On Friday, North Texas Muslims gathered in downtown Dallas to remember the victims of the Chapel Hill shooting.
We talked to an expert and some attendees about what can be done to address the issue.
As the sun set Friday evening, a group of Muslim men, women and children gathered at Dealey Plaza in downtown Dallas. They kneeled on the grassy knoll and prayed as rush hour traffic passed by on Elm Street.
Behind them, another group – people of different ethnic backgrounds and faiths -- sat on steps holding candles and large, brightly-lit magenta-colored letters that spelled out the message “We Are All One.”
Alia Salem, executive director of the DFW chapter of the Council on American-Islamic Relations, spoke about why coming together to remember the Chapel Hill victims was so important.
“It does not matter if you are Muslim. It does not matter what religious background, what ethnic background, what national origin you come from, what demographics that you represent,” Salem said. “Hate is not acceptable. Bigotry is not acceptable.”
Salem said if people don’t take the time to reach out to one another and learn about each other, hateful and bigoted actions will only continue.
She urged those at the vigil to share anti-hate messages on social media and support the charities that the Chapel Hill victims supported, such as helping Syrian refugees and food drives for the homeless. She also urged Muslims to report any hate acts or crimes.
Last month, a small group of angry, anti-Islamic protestors showed up at Muslim Capitol Day in Austin. Last week, three young Muslims were shot in the head and killed in Chapel Hill, North Carolina. Local authorities are still investigating whether the murders were hate crimes.
Sahar Aziz, Associate Professor of Law at Texas A&M School of Law in Fort Worth, is not surprised by the social backlash Muslims have faced recently.
“It’s very fear-driven and fear can motivate even the best intentioned people to act in ways that are unacceptable,” she said.
Aziz said Americans should speak out against bigoted and hateful speech of all kinds.
“It’s a very fine line between anti-Muslim sentiment and anti-Semitism and anti-black racism and anti-Latino racism,” Aziz said. “And we need to be looking at bigotry as a broader problem within society.”
She said people who join anti-Muslim protests often think they’re doing what’s in the best interest of their community and country.
“They think they’re engaging in national security, they think they’re patriots,” Aziz said. “And that’s primarily because they don’t understand Islam. They don’t understand Muslims. They don’t know Muslims.”

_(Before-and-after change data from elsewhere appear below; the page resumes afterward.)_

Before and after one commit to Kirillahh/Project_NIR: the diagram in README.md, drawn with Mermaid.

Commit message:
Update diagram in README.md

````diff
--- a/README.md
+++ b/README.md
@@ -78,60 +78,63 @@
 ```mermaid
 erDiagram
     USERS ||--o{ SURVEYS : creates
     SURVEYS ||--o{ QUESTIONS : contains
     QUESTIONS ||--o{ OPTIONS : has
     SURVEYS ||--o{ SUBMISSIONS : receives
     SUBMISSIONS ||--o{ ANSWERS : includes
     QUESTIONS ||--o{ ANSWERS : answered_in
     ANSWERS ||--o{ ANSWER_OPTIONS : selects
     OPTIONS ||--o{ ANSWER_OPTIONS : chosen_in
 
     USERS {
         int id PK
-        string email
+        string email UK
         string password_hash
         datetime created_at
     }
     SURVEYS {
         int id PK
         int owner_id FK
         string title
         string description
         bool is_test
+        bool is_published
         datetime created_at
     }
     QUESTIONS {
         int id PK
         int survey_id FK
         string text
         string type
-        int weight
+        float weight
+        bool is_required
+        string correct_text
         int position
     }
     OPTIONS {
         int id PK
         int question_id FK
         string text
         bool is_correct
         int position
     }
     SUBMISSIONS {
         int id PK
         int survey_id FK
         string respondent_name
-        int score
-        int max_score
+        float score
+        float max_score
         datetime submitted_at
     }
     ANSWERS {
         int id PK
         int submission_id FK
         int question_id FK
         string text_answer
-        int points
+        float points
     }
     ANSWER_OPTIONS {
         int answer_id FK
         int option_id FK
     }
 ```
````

During Friday’s vigil, Emad Salem carried a large American flag that hovered over the crowd. The Tarrant County resident is a member of the Muslim Democratic Caucus of Texas. He said he believes more education and collaboration among interfaith groups would go a long way.
“I think that would definitely help in getting those people to change their minds or least understand other religions and how we are all together in this as Muslims Americans, Christians, Jewish,” he said. “We [are] all together in this country and we [are] all proud Americans.”
As the vigil wrapped up, 19-year-old Mohamed Herbert had a message for everyone. Herbert is an Imam at the Mansfield Islamic Center.
“Now that something happened, everyone is waiting for your reaction. Everyone,
he said. “All eyes are on you. Everyone is looking at you, seeing how you’re going to react. Are you going to react in anger? Are you going to react violently? You shouldn’t.”
Instead, he told them, you should act kindly.